The Accounting Historians Journal Vol. 12, No. 1 Spring 1985
J. M. Samuels
UNIVERSITY OF BIRMINGHAM, ENGLAND
THE 1904 CONGRESS OF ACCOUNTANTS: NATIONAL OR INTERNATIONAL?
Abstract: The international accounting congresses, which are held every five years, are numbered under the assumption that the first such international gather-ing was the one held in St. Louis in 1904. In this paper, the question is raised whether this 1904 Congress should be called "international". There are reasons to believe that the main objective of the congress was to raise the status of the profession in the United States, and that the slight international involvement was little more than window dressing.

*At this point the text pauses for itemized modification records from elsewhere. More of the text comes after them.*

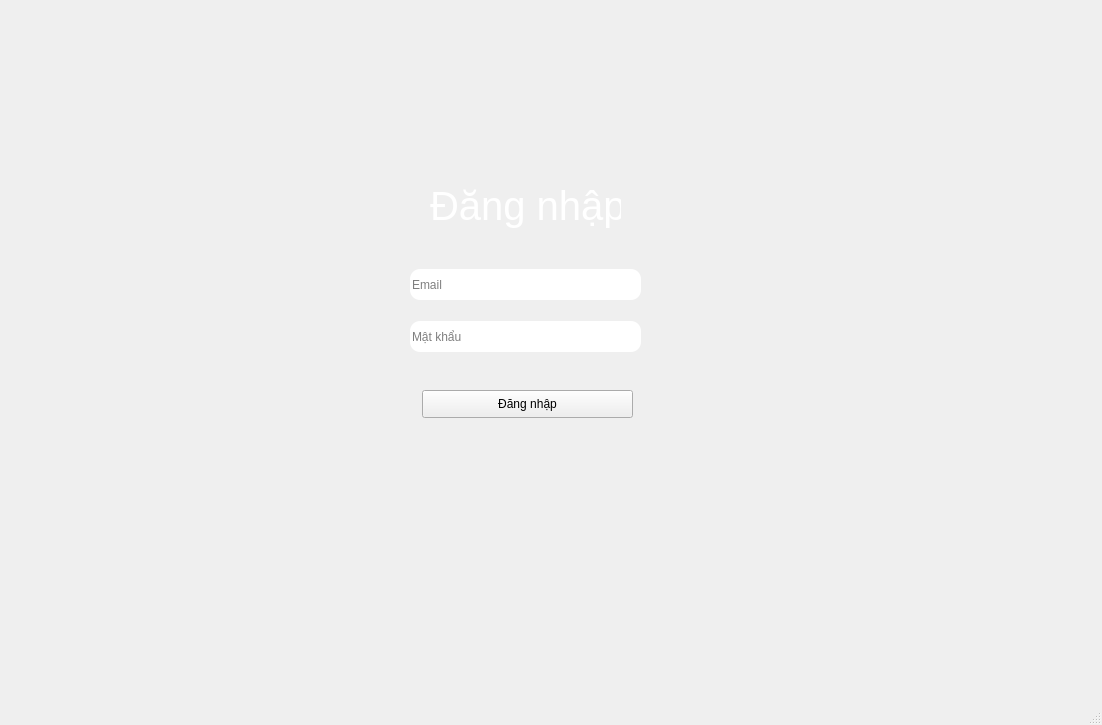
Qt form GUI/login.ui (hell0zip2000/Python_Water-Meter_Detected) before a commit.
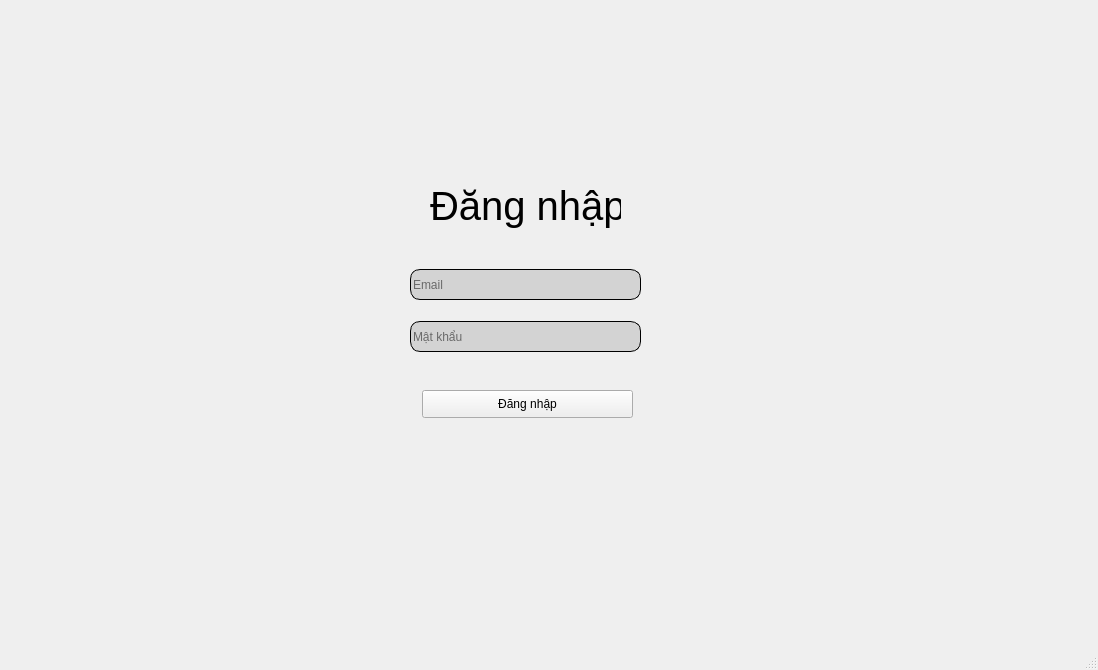
The same form after that commit. Icons and pictures are not drawn.

Commit message: fixed bugs, add background move files for cleaner read

Diff of the .ui file:
```diff
--- a/GUI/login.ui
+++ b/GUI/login.ui
@@ -6,19 +6,31 @@
    <rect>
     <x>0</x>
     <y>0</y>
-    <width>1102</width>
-    <height>725</height>
+    <width>1098</width>
+    <height>670</height>
    </rect>
   </property>
   <property name="windowTitle">
    <string>MainWindow</string>
   </property>
+  <property name="autoFillBackground">
+   <bool>true</bool>
+  </property>
   <property name="styleSheet">
    <string notr="true">background-image: url('loginBG.png');
 background-repeat: no-repeat;
 background-position: center;</string>
   </property>
   <widget class="QWidget" name="centralwidget">
+   <property name="autoFillBackground">
+    <bool>false</bool>
+   </property>
+   <property name="styleSheet">
+    <string notr="true">background-image: url(&quot;C:/Users/huynh/OneDrive/Desktop/VMmanager/Python_Water-Meter_Detected/GUI/loginBG.jpg&quot;);
+background-repeat: no-repeat;
+background-position: center;
+</string>
+   </property>
    <widget class="QLineEdit" name="UserEmail">
     <property name="geometry">
      <rect>
@@ -29,7 +41,12 @@
      </rect>
     </property>
     <property name="styleSheet">
-     <string notr="true">border-radius: 10;</string>
+     <string notr="true">QLineEdit {
+    background-color: lightgray; /* Change this to any color */
+    color: black; /* Text color */
+    border: 1px solid black; /* Optional: Border styling */
+    border-radius:10;
+}</string>
     </property>
     <property name="text">
      <string/>
@@ -48,7 +65,12 @@
      </rect>
     </property>
     <property name="styleSheet">
-     <string notr="true">border-radius:10;</string>
+     <string notr="true">QLineEdit {
+    background-color: lightgray; /* Change this to any color */
+    color: black; /* Text color */
+    border: 1px solid black; /* Optional: Border styling */
+    border-radius:10;
+}</string>
     </property>
     <property name="text">
      <string/>
@@ -99,7 +121,7 @@
      </font>
     </property>
     <property name="styleSheet">
-     <string notr="true">color:white;</string>
+     <string notr="true"/>
     </property>
     <property name="text">
      <string>Đăng nhập</string>
```
Left out of the diff: 10 changed lines with no effect on the pictures. The commit also changes 10 other files.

The 1904 Congress of Accountants, held in the United States at St. Louis, Missouri, is usually credited with being the first interna-tional accounting congress. It is certainly treated as the first, from the point of view of numbering subsequent congresses. It is viewed as an important stage in the recognition of the international aspects of accounting.1 There is, however, doubt whether its organizers ever saw it as an important international event, and whether the international aspects of the Congress were more than window dressing for domestic consumption.
The public accounting profession in the United States only began to develop at the end of the nineteenth century. The 1904 Congress was organized under the auspices of the Federation of Societies of Public Accountants. This body was founded in 1902 and was far from being the only professional accounting body in the United States at that time. There was considerable competition among the different bodies, and the 1904 Congress was designed to raise the status of the Federation in the United States. An invitation to send representatives, addressed to a few professional bodies in foreign countries, can be seen as an attempt to give the Congress and the Federation added prestige.